Task data Start Marker
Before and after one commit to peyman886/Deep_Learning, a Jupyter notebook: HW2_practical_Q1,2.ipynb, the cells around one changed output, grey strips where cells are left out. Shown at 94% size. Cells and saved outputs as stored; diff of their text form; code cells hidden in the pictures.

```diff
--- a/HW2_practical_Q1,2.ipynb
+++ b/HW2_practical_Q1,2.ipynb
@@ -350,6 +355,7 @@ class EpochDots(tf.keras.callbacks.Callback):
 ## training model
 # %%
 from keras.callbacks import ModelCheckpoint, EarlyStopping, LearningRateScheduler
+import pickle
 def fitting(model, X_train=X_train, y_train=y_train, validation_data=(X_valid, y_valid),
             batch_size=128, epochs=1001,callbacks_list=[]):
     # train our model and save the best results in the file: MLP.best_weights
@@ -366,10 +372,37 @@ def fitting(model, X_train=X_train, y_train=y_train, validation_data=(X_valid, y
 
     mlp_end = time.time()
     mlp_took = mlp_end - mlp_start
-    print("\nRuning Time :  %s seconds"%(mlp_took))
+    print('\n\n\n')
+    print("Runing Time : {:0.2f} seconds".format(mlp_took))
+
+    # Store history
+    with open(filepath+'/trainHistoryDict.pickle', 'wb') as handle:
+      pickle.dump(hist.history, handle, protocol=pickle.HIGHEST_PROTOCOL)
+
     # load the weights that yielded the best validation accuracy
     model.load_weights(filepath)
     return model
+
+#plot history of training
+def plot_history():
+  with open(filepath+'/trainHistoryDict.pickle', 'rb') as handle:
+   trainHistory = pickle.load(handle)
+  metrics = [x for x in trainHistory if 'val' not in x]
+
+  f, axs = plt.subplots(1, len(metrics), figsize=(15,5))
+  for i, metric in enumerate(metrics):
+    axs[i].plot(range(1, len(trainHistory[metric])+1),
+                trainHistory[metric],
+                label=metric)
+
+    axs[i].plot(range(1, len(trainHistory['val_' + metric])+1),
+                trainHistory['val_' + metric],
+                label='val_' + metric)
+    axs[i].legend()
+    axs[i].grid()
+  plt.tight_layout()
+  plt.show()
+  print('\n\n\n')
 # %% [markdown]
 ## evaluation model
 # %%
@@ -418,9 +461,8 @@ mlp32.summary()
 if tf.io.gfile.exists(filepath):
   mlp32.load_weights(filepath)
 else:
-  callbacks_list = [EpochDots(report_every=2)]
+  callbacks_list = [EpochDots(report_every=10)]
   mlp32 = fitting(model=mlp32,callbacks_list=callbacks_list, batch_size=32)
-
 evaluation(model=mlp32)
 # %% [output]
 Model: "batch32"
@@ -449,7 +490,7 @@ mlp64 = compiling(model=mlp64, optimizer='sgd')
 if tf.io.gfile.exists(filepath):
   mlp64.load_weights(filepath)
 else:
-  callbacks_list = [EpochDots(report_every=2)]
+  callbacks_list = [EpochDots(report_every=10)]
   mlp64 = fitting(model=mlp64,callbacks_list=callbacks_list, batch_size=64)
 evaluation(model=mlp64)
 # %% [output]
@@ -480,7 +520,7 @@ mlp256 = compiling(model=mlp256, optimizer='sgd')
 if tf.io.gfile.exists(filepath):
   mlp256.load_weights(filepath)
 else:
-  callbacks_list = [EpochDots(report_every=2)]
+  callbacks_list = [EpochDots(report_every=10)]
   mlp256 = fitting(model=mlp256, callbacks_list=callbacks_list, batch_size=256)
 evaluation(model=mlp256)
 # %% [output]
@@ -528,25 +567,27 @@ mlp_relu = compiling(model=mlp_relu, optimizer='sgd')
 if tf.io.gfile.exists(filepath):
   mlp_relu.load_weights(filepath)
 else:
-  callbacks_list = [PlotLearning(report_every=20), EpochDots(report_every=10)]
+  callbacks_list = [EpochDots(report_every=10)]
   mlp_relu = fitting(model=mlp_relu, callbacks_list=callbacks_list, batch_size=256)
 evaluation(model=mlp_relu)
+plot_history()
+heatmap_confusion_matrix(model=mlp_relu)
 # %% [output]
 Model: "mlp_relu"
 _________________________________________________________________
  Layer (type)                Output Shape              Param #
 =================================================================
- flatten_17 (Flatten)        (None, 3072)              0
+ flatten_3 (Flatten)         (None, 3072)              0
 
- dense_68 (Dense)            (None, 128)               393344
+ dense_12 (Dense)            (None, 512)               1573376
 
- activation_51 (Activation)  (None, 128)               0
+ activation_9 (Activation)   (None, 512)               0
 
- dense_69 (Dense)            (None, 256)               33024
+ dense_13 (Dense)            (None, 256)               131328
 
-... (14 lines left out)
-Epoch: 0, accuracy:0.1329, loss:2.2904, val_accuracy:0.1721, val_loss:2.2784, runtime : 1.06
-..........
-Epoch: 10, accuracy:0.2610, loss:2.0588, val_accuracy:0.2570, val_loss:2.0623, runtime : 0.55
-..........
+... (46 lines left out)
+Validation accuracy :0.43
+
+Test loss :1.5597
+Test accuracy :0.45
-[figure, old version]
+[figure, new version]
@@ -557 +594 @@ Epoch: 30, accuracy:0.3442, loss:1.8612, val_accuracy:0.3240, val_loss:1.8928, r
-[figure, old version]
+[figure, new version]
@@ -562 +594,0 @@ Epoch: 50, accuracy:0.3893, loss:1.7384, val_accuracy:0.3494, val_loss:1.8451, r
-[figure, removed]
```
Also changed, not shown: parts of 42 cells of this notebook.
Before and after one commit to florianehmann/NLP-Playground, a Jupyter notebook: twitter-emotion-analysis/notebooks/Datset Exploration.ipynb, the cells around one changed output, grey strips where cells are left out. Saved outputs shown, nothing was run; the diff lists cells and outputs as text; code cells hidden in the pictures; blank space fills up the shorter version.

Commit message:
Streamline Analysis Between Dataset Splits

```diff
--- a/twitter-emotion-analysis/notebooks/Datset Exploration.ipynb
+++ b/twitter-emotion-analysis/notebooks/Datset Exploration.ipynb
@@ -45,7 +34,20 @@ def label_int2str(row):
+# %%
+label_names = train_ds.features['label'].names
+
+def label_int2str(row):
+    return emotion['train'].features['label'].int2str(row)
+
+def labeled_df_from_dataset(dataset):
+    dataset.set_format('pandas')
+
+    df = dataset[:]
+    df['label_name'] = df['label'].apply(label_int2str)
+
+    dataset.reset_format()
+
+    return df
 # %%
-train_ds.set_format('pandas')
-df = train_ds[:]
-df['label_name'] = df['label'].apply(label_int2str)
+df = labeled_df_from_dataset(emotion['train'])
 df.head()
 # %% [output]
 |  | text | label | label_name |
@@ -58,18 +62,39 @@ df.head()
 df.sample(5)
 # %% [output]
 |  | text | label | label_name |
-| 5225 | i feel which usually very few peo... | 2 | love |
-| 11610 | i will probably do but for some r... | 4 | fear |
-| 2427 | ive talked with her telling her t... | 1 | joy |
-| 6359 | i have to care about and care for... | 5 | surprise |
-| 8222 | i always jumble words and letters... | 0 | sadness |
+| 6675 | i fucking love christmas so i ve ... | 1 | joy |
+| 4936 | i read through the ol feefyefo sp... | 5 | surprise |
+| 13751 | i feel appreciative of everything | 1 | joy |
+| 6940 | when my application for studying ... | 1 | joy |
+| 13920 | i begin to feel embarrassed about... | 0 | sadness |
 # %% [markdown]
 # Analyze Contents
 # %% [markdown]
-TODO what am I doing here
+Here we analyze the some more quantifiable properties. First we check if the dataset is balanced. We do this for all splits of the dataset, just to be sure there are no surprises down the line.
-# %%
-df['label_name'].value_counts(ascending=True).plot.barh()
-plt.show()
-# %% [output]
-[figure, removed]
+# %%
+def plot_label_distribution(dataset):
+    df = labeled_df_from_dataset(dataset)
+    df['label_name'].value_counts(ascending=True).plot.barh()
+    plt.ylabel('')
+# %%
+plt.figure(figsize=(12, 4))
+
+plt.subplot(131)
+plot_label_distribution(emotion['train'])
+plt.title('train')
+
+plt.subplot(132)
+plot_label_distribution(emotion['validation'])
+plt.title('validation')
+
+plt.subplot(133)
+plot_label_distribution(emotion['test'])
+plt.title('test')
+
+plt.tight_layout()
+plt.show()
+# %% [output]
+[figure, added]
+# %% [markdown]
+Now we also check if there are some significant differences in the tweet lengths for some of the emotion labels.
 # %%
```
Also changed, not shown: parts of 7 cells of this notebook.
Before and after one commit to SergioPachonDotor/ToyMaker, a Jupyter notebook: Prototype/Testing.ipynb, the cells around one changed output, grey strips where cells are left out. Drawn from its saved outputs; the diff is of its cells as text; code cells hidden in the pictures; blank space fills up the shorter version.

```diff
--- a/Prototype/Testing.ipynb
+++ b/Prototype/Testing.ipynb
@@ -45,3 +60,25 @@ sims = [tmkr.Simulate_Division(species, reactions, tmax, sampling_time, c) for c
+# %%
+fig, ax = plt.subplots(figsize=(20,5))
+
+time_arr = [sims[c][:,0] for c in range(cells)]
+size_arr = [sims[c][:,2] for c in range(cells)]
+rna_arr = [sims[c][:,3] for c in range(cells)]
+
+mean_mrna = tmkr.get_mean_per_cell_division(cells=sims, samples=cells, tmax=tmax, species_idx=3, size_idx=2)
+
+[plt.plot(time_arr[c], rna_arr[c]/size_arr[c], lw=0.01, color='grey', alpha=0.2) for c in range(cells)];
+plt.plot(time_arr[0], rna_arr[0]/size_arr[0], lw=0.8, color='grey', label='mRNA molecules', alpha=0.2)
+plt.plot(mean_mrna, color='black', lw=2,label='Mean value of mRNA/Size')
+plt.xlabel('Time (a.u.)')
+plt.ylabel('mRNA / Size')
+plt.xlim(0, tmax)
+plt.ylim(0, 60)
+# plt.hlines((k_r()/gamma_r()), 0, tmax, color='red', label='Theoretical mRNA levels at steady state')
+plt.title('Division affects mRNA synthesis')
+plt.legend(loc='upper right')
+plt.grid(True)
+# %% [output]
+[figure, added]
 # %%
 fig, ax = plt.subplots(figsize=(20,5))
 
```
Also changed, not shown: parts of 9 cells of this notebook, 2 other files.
Task data End Marker
Look through the entries above. Extract each line with the word "range".

* **Response area**:
+    axs[i].plot(range(1, len(trainHistory[metric])+1),
+    axs[i].plot(range(1, len(trainHistory['val_' + metric])+1),
+time_arr = [sims[c][:,0] for c in range(cells)]
+size_arr = [sims[c][:,2] for c in range(cells)]
+rna_arr = [sims[c][:,3] for c in range(cells)]
+[plt.plot(time_arr[c], rna_arr[c]/size_arr[c], lw=0.01, color='grey', alpha=0.2) for c in range(cells)];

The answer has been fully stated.